-------- RECORDS SHOWN

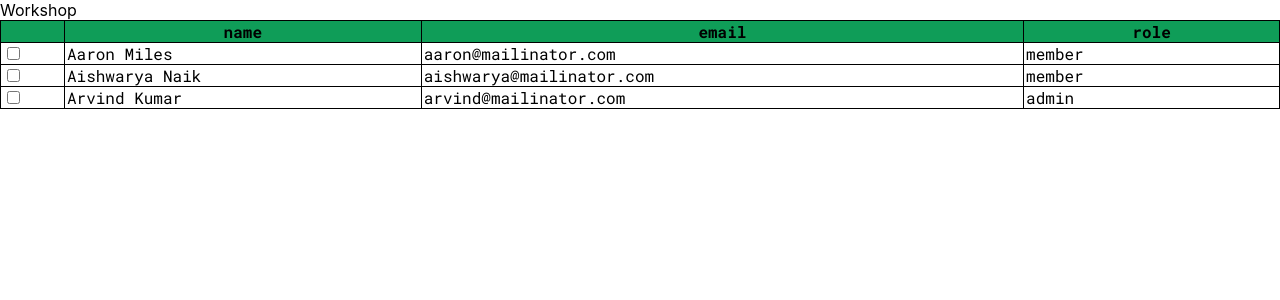
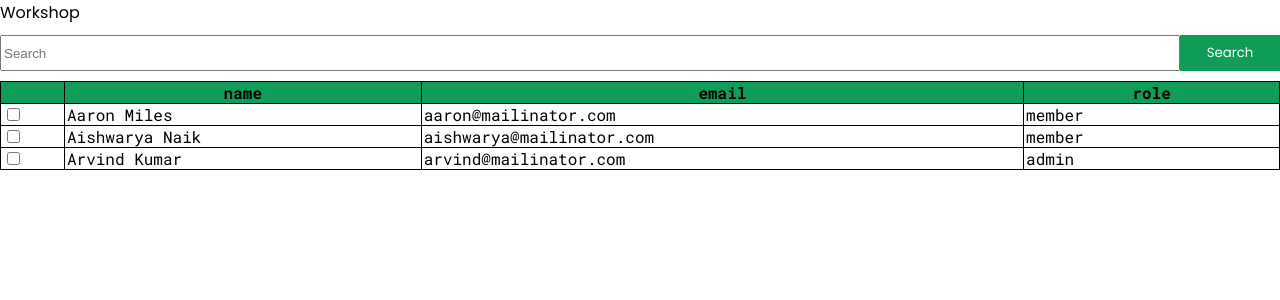
Before and after one commit to suvel/admin_basic, a React (Create React App) app: page / in a window 1280 px wide. Shown: the top 300 px of the page. Built offline with nearby package versions, Linux system fonts and the light colour scheme.

Commit message:
Added searchbox

```diff
--- /dev/null
+++ b/src/Searchbox/index.js
@@ -0,0 +1,13 @@
+import React from 'react'
+import './style.css'
+
+const Searchbox = () => {
+    return (
+        <div className='Searchbox'>
+            <input type='text' placeholder='Search' />
+            <button>Search</button>
+        </div>
+    )
+}
+
+export default Searchbox
--- /dev/null
+++ b/src/Searchbox/style.css
@@ -0,0 +1,19 @@
+.Searchbox {
+  display: flex;
+  flex-direction: row;
+  padding: 10px 0px;
+  box-sizing: border-box;
+}
+
+.Searchbox > input {
+  width: 100%;
+  min-width: 300px;
+  height: var(--ip-height);
+}
+
+.Searchbox > button {
+  min-width: 100px;
+  max-width: 150px;
+  color: white;
+  background-color: var(--sp_green);
+}
--- a/src/Workshop.js
+++ b/src/Workshop.js
@@ -1,10 +1,12 @@
 import React from 'react'
 import Table from './Table'
+import Searchbox from './Searchbox'
 
 const Workshop = () => {
     return (
         <>
             <div>Workshop</div>
+            <Searchbox />
             <Table data={[
                 {
                     "id": "1",
--- a/src/index.css
+++ b/src/index.css
@@ -1,17 +1,24 @@
-:root{
-  --sp_green: #0F9D58;
+@import url("https://fonts.googleapis.com/css2?family=Poppins:wght@400;700&display=swap");
+:root {
+  --sp_green: #0f9d58;
+  --ip-height: 30px;
 }
 
 body {
   margin: 0;
-  font-family: -apple-system, BlinkMacSystemFont, 'Segoe UI', 'Roboto', 'Oxygen',
-    'Ubuntu', 'Cantarell', 'Fira Sans', 'Droid Sans', 'Helvetica Neue',
-    sans-serif;
+  font-family: "Poppins", -apple-system, BlinkMacSystemFont,
+    "Segoe UI", "Roboto", "Oxygen", "Ubuntu", "Cantarell", "Fira Sans",
+    "Droid Sans", "Helvetica Neue", sans-serif;
   -webkit-font-smoothing: antialiased;
   -moz-osx-font-smoothing: grayscale;
 }
 
-code {
-  font-family: source-code-pro, Menlo, Monaco, Consolas, 'Courier New',
-    monospace;
+button {
+  border: 0;
+  font-family: "Poppins";
 }
+
+button:hover {
+  background-color: gray !important;
+  color: black !important;
+}
```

----------------

HOW TO COMPLETE THIS TASK:
Without the pictures, please output every record exactly.

EXERCISE ANSWER:
Before and after one commit to suvel/admin_basic, a React (Create React App) app: page / in a window 1280 px wide. Shown: the top 300 px of the page. Built offline with nearby package versions, Linux system fonts and the light colour scheme.

Commit message:
Added searchbox

```diff
--- /dev/null
+++ b/src/Searchbox/index.js
@@ -0,0 +1,13 @@
+import React from 'react'
+import './style.css'
+
+const Searchbox = () => {
+    return (
+        <div className='Searchbox'>
+            <input type='text' placeholder='Search' />
+            <button>Search</button>
+        </div>
+    )
+}
+
+export default Searchbox
--- /dev/null
+++ b/src/Searchbox/style.css
@@ -0,0 +1,19 @@
+.Searchbox {
+  display: flex;
+  flex-direction: row;
+  padding: 10px 0px;
+  box-sizing: border-box;
+}
+
+.Searchbox > input {
+  width: 100%;
+  min-width: 300px;
+  height: var(--ip-height);
+}
+
+.Searchbox > button {
+  min-width: 100px;
+  max-width: 150px;
+  color: white;
+  background-color: var(--sp_green);
+}
--- a/src/Workshop.js
+++ b/src/Workshop.js
@@ -1,10 +1,12 @@
 import React from 'react'
 import Table from './Table'
+import Searchbox from './Searchbox'
 
 const Workshop = () => {
     return (
         <>
             <div>Workshop</div>
+            <Searchbox />
             <Table data={[
                 {
                     "id": "1",
--- a/src/index.css
+++ b/src/index.css
@@ -1,17 +1,24 @@
-:root{
-  --sp_green: #0F9D58;
+@import url("https://fonts.googleapis.com/css2?family=Poppins:wght@400;700&display=swap");
+:root {
+  --sp_green: #0f9d58;
+  --ip-height: 30px;
 }
 
 body {
   margin: 0;
-  font-family: -apple-system, BlinkMacSystemFont, 'Segoe UI', 'Roboto', 'Oxygen',
-    'Ubuntu', 'Cantarell', 'Fira Sans', 'Droid Sans', 'Helvetica Neue',
-    sans-serif;
+  font-family: "Poppins", -apple-system, BlinkMacSystemFont,
+    "Segoe UI", "Roboto", "Oxygen", "Ubuntu", "Cantarell", "Fira Sans",
+    "Droid Sans", "Helvetica Neue", sans-serif;
   -webkit-font-smoothing: antialiased;
   -moz-osx-font-smoothing: grayscale;
 }
 
-code {
-  font-family: source-code-pro, Menlo, Monaco, Consolas, 'Courier New',
-    monospace;
+button {
+  border: 0;
+  font-family: "Poppins";
 }
+
+button:hover {
+  background-color: gray !important;
+  color: black !important;
+}
```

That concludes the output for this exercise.